I am a hypocrite of the worst sort. This week I will ask my First Year Seminar students to share their plan for where they want to be in five years as they discuss their college major and career goals. How can I ask these young people about their career plan when I clearly, even after 25 years of professional work, don’t have one of my own? The number of jobs and goals I have had is better represented by this mishmash of animal tracks than a straight road. Isn’t that just a little hypocritical? I am hard pressed to say where I will be five years from now and, at the moment, I could not even say where I want to be five years from now.
I can’t even give good advice to those struggling to choose a major or questioning whether or not their current choice is right for them. I always knew that I wanted to be an English major. I always knew that I wanted to work with words. Every one of my four degrees is related to English. A major part of my current angst is the fear that I may never again be part of an English Department. Just the thought kills my soul a little. But that means I have two strikes against my potential value as a mentor and guide…doesn’t it?
I knew I wanted to be a writer, but my parents were not convinced I could make a living as a plain “English” major so I added a concentration in journalism and worked on the student newspaper as well as took creative writing. I found that I loved journalism and my decade working as a community journalist, as both a reporter and editor, was tremendously rewarding. I found that I not only loved working with words but also working with people. I also discovered that I needed to do a job that mattered — that impacted other people and their lives. During this time I also began writing fiction. This was tremendous fun and led to publishing three novels – which had been a lifelong goal – but while writing was a passion I wasn’t driven to write novels and the publication process was time consuming and stressful.
And so, when I decided it was time to leave journalism and seek another field where I could advance and have more regular hours, I turned to education. Back when I first graduated from college I took a brief detour into the field of education. I taught at Ansonia High School (CT) while earning my master’s degree in secondary education (with a focus on English – see I didn’t lie, every degree English). I loved teaching and planning lessons. I loved the students (most) and my colleagues (many) but I didn’t love the system and I missed writing, so when I wrapped up that degree and contracted year I focused my job search on journalism. However, I never really left teaching behind. Even as I embarked on my new career as a journalist I taught GED classes in two different states. I found teaching adults both challenging and rewarding so when I returned to teaching I chose to go into higher education .

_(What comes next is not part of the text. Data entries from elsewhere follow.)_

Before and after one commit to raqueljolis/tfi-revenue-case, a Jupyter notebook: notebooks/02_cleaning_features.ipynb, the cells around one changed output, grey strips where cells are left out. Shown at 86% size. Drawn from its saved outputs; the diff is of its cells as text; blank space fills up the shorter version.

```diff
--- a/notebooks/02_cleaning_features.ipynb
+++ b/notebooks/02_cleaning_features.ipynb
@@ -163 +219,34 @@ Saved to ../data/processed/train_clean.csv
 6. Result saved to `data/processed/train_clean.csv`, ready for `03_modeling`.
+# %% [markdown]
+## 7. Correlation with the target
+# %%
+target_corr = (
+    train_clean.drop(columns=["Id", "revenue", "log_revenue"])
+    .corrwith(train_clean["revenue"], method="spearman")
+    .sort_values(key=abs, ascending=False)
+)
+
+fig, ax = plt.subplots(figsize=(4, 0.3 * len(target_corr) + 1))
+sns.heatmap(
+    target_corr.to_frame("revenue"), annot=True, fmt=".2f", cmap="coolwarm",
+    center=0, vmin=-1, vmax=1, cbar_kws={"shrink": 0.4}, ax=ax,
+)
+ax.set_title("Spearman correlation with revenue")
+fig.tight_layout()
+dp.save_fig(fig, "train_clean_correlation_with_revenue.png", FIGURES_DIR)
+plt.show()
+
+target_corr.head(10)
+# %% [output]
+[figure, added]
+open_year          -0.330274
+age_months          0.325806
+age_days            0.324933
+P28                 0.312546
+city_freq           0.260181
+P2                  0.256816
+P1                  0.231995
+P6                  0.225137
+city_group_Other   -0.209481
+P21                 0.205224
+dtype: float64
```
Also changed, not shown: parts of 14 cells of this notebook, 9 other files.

Thus began my composition years. First at Eastern Kentucky University and then at Morehead State University, I taught writing to underprepared writers, first-year students, and upperclassmen. I loved the work and constantly worked to be a better teacher, mentor, and coach which led me to online teaching. This fed and challenged me in more ways and I knew I had found my niche. As I continued to freelance write and even developed my own online publishing business, I felt I had the best of both worlds, but if I was to advance I needed a terminal degree. This led me to my Ph.D. in Technical Communication and Rhetoric. I fell in love with rhetoric all over again and now I had the opportunity to explore the intersections of rhetoric and technology and teaching as well as return to the inquiry I so enjoyed as a journalist and student. This was it for me. Then I was offered the opportunity to direct the Morehead Writing Project and that passion for writing and rhetoric, love of teaching, and fascination with technology and communication could all come together. I had found my place.
But earning my Ph.D. has not brought me to nirvana. My degree and experience snagged me the upper level professional writing class for a time but I knew it was only temporary as I was not a member of the tenured faculty. Similarly, developing a new class or teaching a graduate class was also out of the question. My quest for a tenure-track job was derailed by the fact that I could not find the right job in the right place. I wanted a better job than the one I had but what did that job look like? Apparently my dream job just didn’t exist, but applying for jobs was so time consuming and stressful that I decided to take a year off to recover my physical and mental health while focusing on the positive aspects of my job.
Now I find myself still at Morehead State but no longer in the English Department. I am on an alternate academic career path as the College Readiness Coordinator while still continuing to direct the Morehead Writing Project. This is an exciting job with lots of interesting challenges to take on as we create this program. I think I can be happy in this job. I think I can be good at it and I know this work matters, but MSU has already failed to deliver on some of the promises made when I made the jump which does not bode well for the future. I already knew that this would not be my forever job but now I’m questioning just how many years I want to give to this job. Or how many years this job will give to me?
During our Morehead Writing Project Writing Retreat last weekend, I wrote a celebration poem about my job. It was written in response to a prompt but I think it also helped me think about what is important to me in my work. Some of those key lessons include:
- I love learning and helping others learn. I want to stay in education for those reasons.
- I love writing and helping others find their voice. I must have a job that gives me both.
- I love building and creating programs. I don’t think I will be happy simply returning to the classroom and doing nothing but teaching and research — I need those things but I need more as well.
This week I saw a job posting for what might be my dream job and now I find myself at a crossroads again. Where do I belong? What do I want to do with my life? How many leaps of faith must I take in one career? So yeah, I’m just a little hypocritical asking my students to describe where they will be in five years when I can’t even answer the question myself.